SGI lays off 12 percent, names new execs

Related Stories

Allies pledge $10 billion to boost Itanium

January 26, 2006

Itanium: A cautionary tale

December 7, 2005

SGI to show next-generation Linux machines

November 11, 2005

SGI stock faces delisting

November 2, 2005
Silicon Graphics Inc. announced Friday that it will lay off 12 percent of its work force, about 250 people, and named new executives as part of a plan to recover from its financial problems.

In addition, the company will "aggressively pursue new markets" in corporate computing, bringing its historical focus on high-performance technical computing to more mainstream customers. The moves were announced a month after the arrival of SGI's new chief executive, Dennis McKenna.
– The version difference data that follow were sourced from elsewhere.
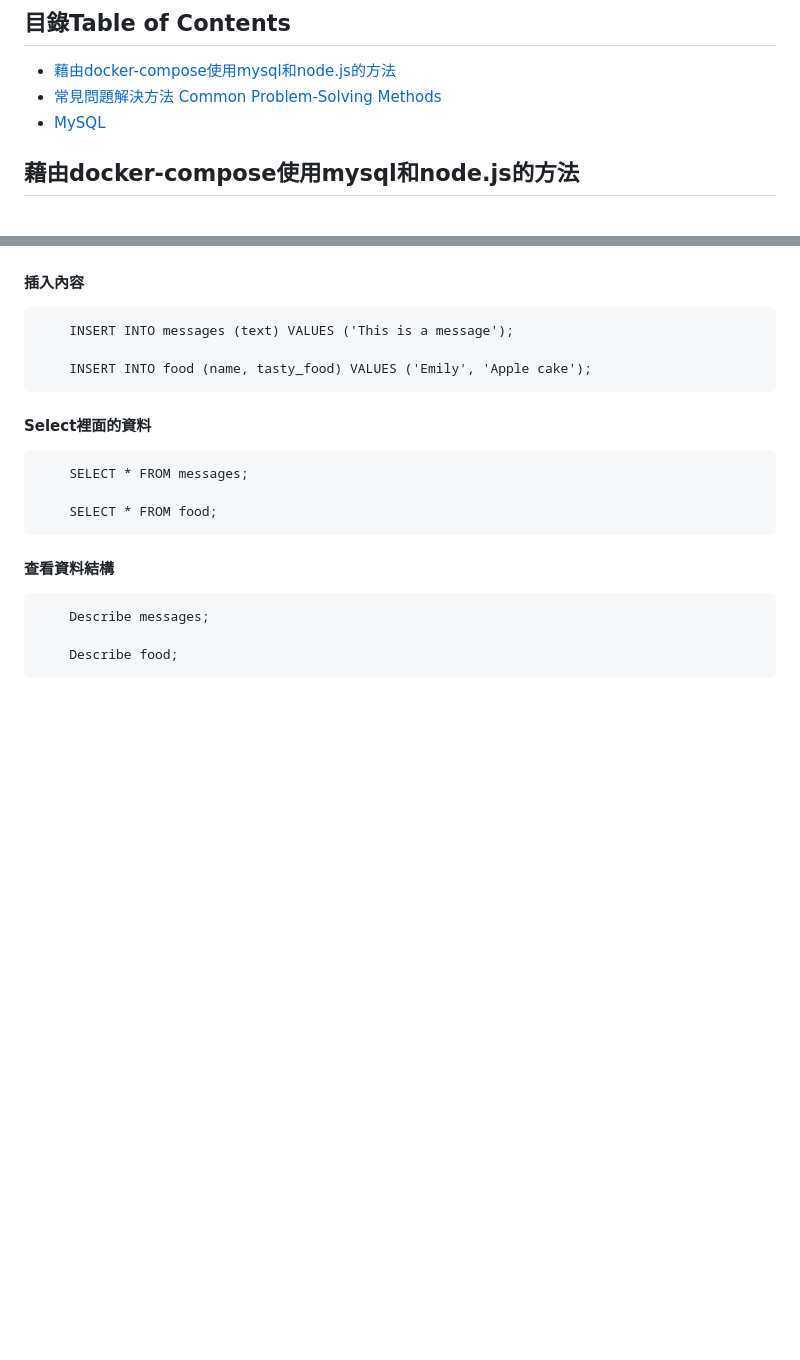
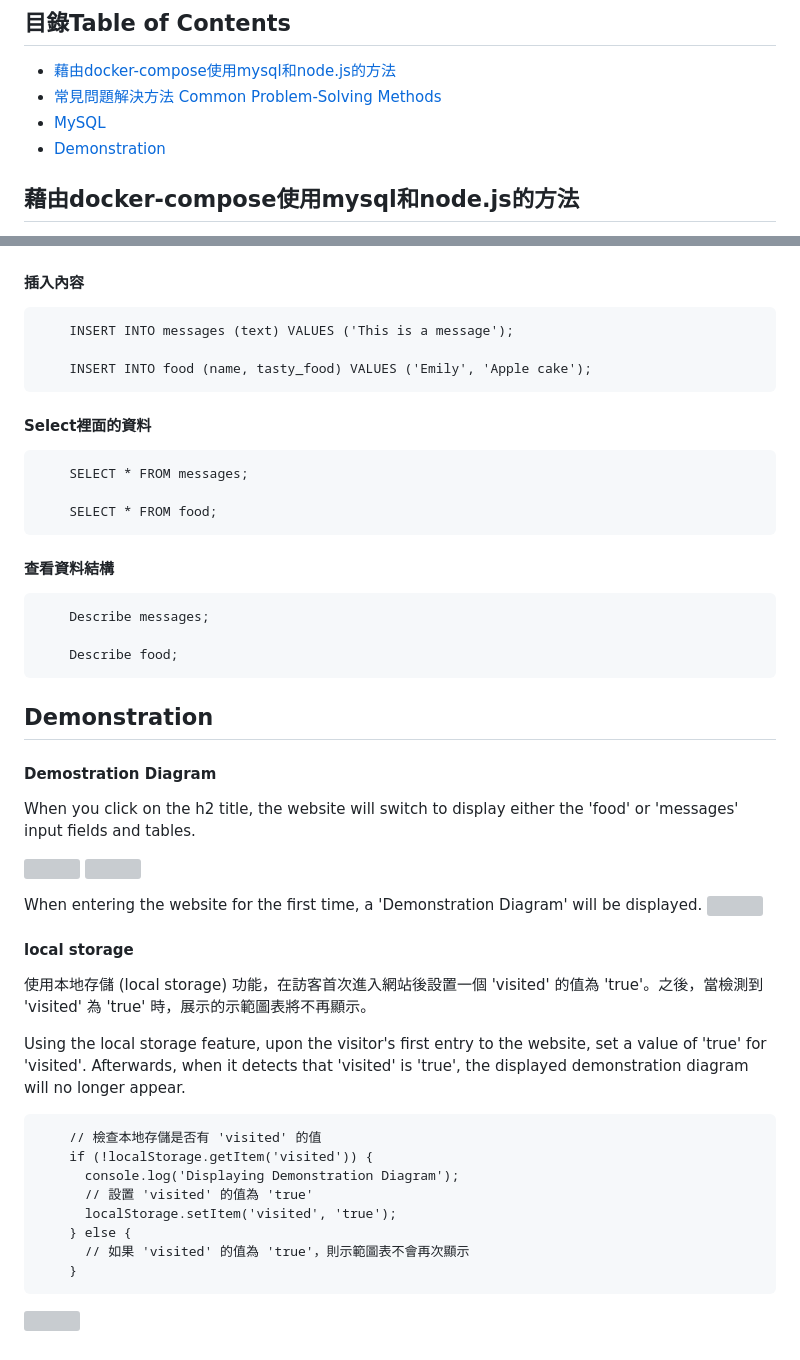
Before and after one commit to weitsung50110/DockerCompose_Mysql_NotepadSite_node.js, a Markdown page: README.md, 2 parts joined by grey strips. GitHub-like rendering; blank space fills up the shorter version; grey boxes are pictures that could not be loaded.

```diff
--- a/README.md
+++ b/README.md
@@ -3,6 +3,7 @@
 - [藉由docker-compose使用mysql和node.js的方法](#藉由docker-compose使用mysql和node.js的方法)
 - [常見問題解決方法 Common Problem-Solving Methods](#常見問題解決方法Common_Problem-Solving_Methods)
 - [MySQL](#MySQL)
+- [Demonstration](#Demonstration)
 
 ## 藉由docker-compose使用mysql和node.js的方法
 我的mysql目錄掛載在本地的位置為./mysql-data，因此若有sql相關檔案想要置放，請放在mysql-data資料夾下面。<br />
@@ -232,3 +233,28 @@ Enter password: 輸入root
         Describe messages;
 
         Describe food;
+
+## Demonstration
+#### Demostration Diagram
+When you click on the h2 title, the website will switch to display either the 'food' or 'messages' input fields and tables.
+
+![](https://raw.githubusercontent.com/weitsung50110/DockerCompose_mysql_express/main/github_imgs/50.png)
+![](https://raw.githubusercontent.com/weitsung50110/DockerCompose_mysql_express/main/github_imgs/51.png)
+
+When entering the website for the first time, a 'Demonstration Diagram' will be displayed.
+![](https://raw.githubusercontent.com/weitsung50110/DockerCompose_mysql_express/main/github_imgs/52.png)
+
+#### local storage
+使用本地存儲 (local storage) 功能，在訪客首次進入網站後設置一個 'visited' 的值為 'true'。之後，當檢測到 'visited' 為 'true' 時，展示的示範圖表將不再顯示。
+
+Using the local storage feature, upon the visitor's first entry to the website, set a value of 'true' for 'visited'. Afterwards, when it detects that 'visited' is 'true', the displayed demonstration diagram will no longer appear.
+
+        // 檢查本地存儲是否有 'visited' 的值
+        if (!localStorage.getItem('visited')) {
+          console.log('Displaying Demonstration Diagram');
+          // 設置 'visited' 的值為 'true'
+          localStorage.setItem('visited', 'true');
+        } else {
+          // 如果 'visited' 的值為 'true'，則示範圖表不會再次顯示
+        }
+![](https://raw.githubusercontent.com/weitsung50110/DockerCompose_mysql_express/main/github_imgs/53.png)
```
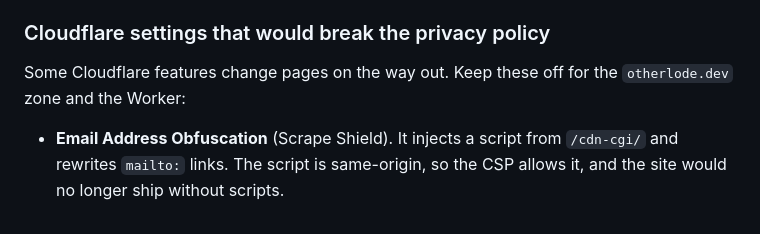
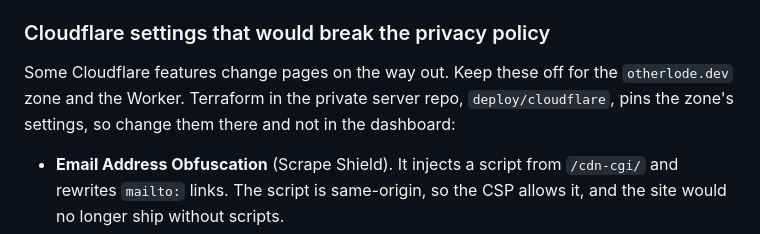
Before and after one commit to otherlodehq/otherlode.dev, a Markdown page: README.md, the part around the change. GitHub-like rendering.

Commit message:
Point the Cloudflare settings note at their Terraform
The zone settings that would break the privacy policy are now pinned
by Terraform in the server repo's deploy/cloudflare, so the README says
to change them there and not in the dashboard.

Co-Authored-By: Claude Opus 5.5 <noreply@anthropic.com>

```diff
--- a/README.md
+++ b/README.md
@@ -69,7 +69,9 @@ static assets.
 ### Cloudflare settings that would break the privacy policy
 
 Some Cloudflare features change pages on the way out. Keep these off for
-the `otherlode.dev` zone and the Worker:
+the `otherlode.dev` zone and the Worker. Terraform in the private server
+repo, `deploy/cloudflare`, pins the zone's settings, so change them there
+and not in the dashboard:
 
 - **Email Address Obfuscation** (Scrape Shield). It injects a script from
   `/cdn-cgi/` and rewrites `mailto:` links. The script is same-origin, so
```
"What we are adding to our sales targets are segments of the enterprise that have high-performance computing needs, such as telcos (telecommunications companies) or very-large-database users," spokeswoman Caroline Japic said.

The moves will mean a $20 million restructuring charge taken over several quarters but are expected to cut $150 million in expenses by the end of 2006. SGI stock rose 13 percent, or 5 cents, to 45 cents in midday trading Friday.

SGI Chief Financial Officer Jeff Zellmer and Chief Operating Officer Warren Pratt resigned from SGI "to pursue personal interests," the company also said. Kathy Lanterman, who has been SGI's corporate controller, will replace Zellmer as CFO.

In addition, the Mountain View, Calif.-based company's board continues to explore strategic and financial options, the company said.

See more CNET content tagged:
Silicon Graphics Inc., high-performance computing, CFO, high-performance, telecommunications company

1 comment

Join the conversation!
Add your comment
The Right Thing
Same old thing, the financials look bleak, so the executive team is reshuffled and the rank and file takes the hit in the form of a lay-off to appease Wall Street.

How about if the executive team show some true character and commitment and work for $50k per year? This results in large cost savings and keeps more money in the economic spending pool which helps the general economy. American executives make (notice I didn't say earn) way too much money. When will stockholders and boards of directors tap into this rich pool of savings?
Posted by corporate_radical (4 comments )
Reply Link Flag

Join the conversation

Add your comment

The posting of advertisements, profanity, or personal attacks is prohibited. Click here to review our Terms of Use.

What's Hot



RSS Feeds

Add headlines from CNET News to your homepage or feedreader.